Your state pension will always form at least a part of your income in retirement. Anyone coming under the new state pension system can top-up their state pension at favourable rates. This includes those reaching pension age after April 5 2016. HMRC are offering concessionary rates for those wishing to top-up their national Insurance (NI) contributions now.
However, these special rates expire on April 5 2019, after which back-filling the same years could cost significantly more.
As a responsible personal financial adviser, I’d like to draw this issue to the attention of my clients and contacts.
Understand Your State Pension Entitlements
I’m sure that lots of people will be unaware that the cost of filling historic gaps in their NI record is due to increase in April. I recommend that anyone thinking of filling such gaps, if it’ll increase your pension by doing so, should consider topping up before April 6.
Many people don’t realise that they have gaps in their NI records, so it’s always worth checking. Firstly, get a State Pension statement which will tell you how much State Pension you may get. Secondly, you can then apply for a National Insurance statement from HM Revenue and Customs (HMRC) to check if your record has gaps.
For someone with NI contribution gaps and reasonable life expectancy, topping up the State Pension is with normally give a good return on your investment. The only significant risk is longevity. You may not get back what you put in, in the event of early death. As a long-term financial planning strategy, however, it probably makes sense to top-up your State Pension.
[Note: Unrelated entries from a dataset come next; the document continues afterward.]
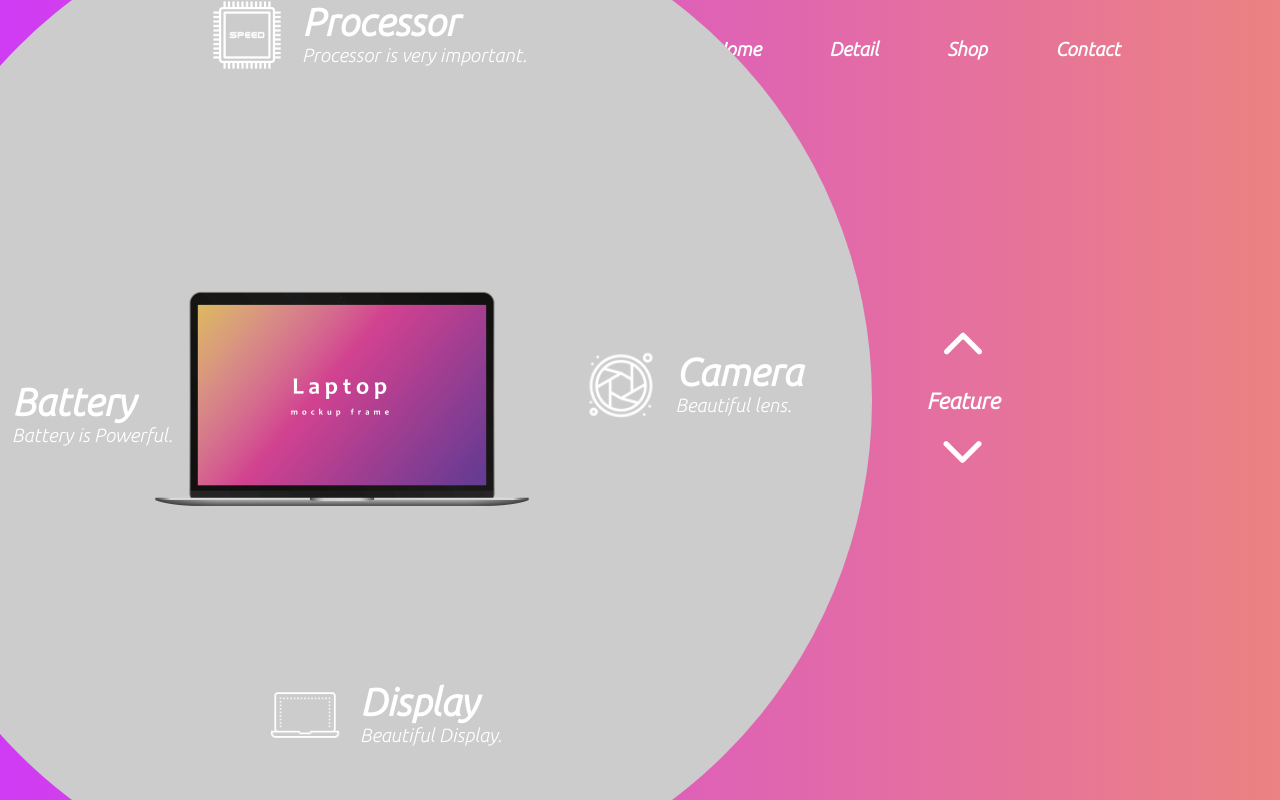
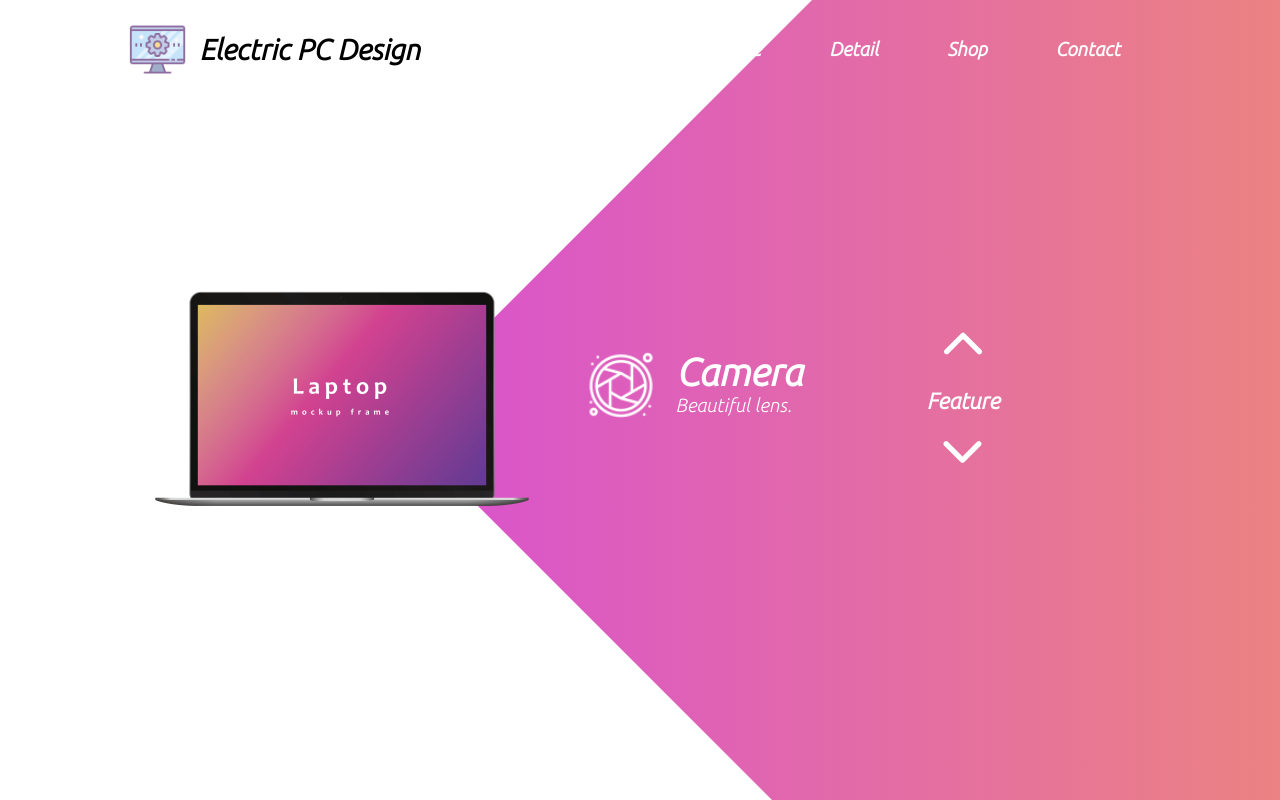
Before and after one commit to i-am-lulu/javascript-website-tutorial, a plain HTML site: page index.html in a window 1280 px wide. Drawn offline with Linux system fonts and the light colour scheme.

Commit message:
js completed

```diff
--- a/app.js
+++ b/app.js
@@ -0,0 +1,25 @@
+const circle = document.getElementById('circle');
+const upBtn = document.getElementById('upBtn');
+const downBtn = document.getElementById('downBtn');
+
+let rotateValue = circle.style.transform;
+// console.log(rotateValue);
+let rotateSum = "";
+
+upBtn.addEventListener('click', () => {
+    // 時計回りに90度回転させる
+    rotateSum = rotateValue + "rotate(-90deg)";
+    circle.style.transform = rotateSum;
+    rotateValue = rotateSum;
+})
+
+downBtn.addEventListener('click', () => {
+    rotateSum = rotateValue + "rotate(90deg)";
+    circle.style.transform = rotateSum;
+    rotateValue = rotateSum;
+})
+
+// upBtn.onclick = function() {
+//     rotateSum = rotateValue + "rotate(-90deg)";
+//     circle.style.transform = rotateSum;
+// }
--- a/index.html
+++ b/index.html
@@ -32,8 +32,10 @@
 
         <!-- information section -->
         <div class="information">
+            <div class="overlay"></div>
+            <img src="./images/pc.png" alt="" class="pc">
+
             <div id="circle">
-                <img src="./images/pc.png" alt="" class="pc">
                 <div class="feature one">
                     <img src="./images/camera.png" alt="">
                     <div>
--- a/style.css
+++ b/style.css
@@ -21,6 +21,8 @@ nav {
     margin: 20px auto;
     align-items: center;
     font-weight: 550;
+    position: sticky;
+    z-index: 10;
 }
 
 .nav-links {
@@ -72,10 +74,11 @@ nav {
     width: 1000px;
     height: 1000px;
     position: absolute;
-    background: #ccc;
     border-radius: 50%;
     top: 0;
     left: 0;
+    transform: rotate(0deg);
+    transition: 1s;
 }
 
 .feature {
@@ -104,16 +107,19 @@ nav {
 .two {
     top: 100px;
     left: 340px;
+    transform: rotate(-90deg);
 }
 
 .three {
     bottom: 450px;
     left: 50px;
+    transform: rotate(-180deg);
 }
 
 .four {
     bottom: 150px;
     right: 370px;
+    transform: rotate(-270deg);
 }
 
 .pc {
@@ -149,3 +155,12 @@ nav {
     cursor: pointer;
     transform: rotate(-180deg);
 }
+
+.overlay {
+    width: 0;
+    height: 0;
+    border-top: 520px solid #fff;
+    border-right: 520px solid transparent;
+    border-left: 520px solid #fff;
+    border-bottom: 520px solid #fff;
+}
```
In general, the cost of buying a year post 2016/17 is £740 and could increase state pension by up to £245 per annum. So, you’ll need to survive about 3 years from state retirement age, to make it worthwhile, which hopefully most people will. That does assume you’re a non-tax-payer by then. For a basic rate taxpayer break-even is nearly four years, and for a higher rate taxpayer just over five.
Topping up your State Pension before April is sensible into order to benefit from the current, concessionary rate. Making up any gaps after April 5 will most likely cost you a lot more for the same benefit. And increase your risk of not getting a positive return, too, of course.
At present, anyone covered by the new state pension system with a gap in their NI record for any year from 2006/07 to 2015/16 has until April 5 2023 to fill those gaps. On the face of it, this means that there is no rush to do so. However, under a special concession, those who pay voluntary contributions by April 5 2019 qualify for special rates.
Also, I recommend that my clients obtain a state pension statement in order to find out where they stand as they approach their target retirement age, irrespective of whether that’s the same as their state pension age.
If you find yourself not working, or eligible to obtain credits in another way, via receipt of carer’s allowance for example, then it’s worth looking at ‘topping up’ where possible.
To summarise, topping up your state pension is a good way to increase your guaranteed income in retirement with minimal outlay. And those benefits should increase further with ‘the triple lock’ of increments.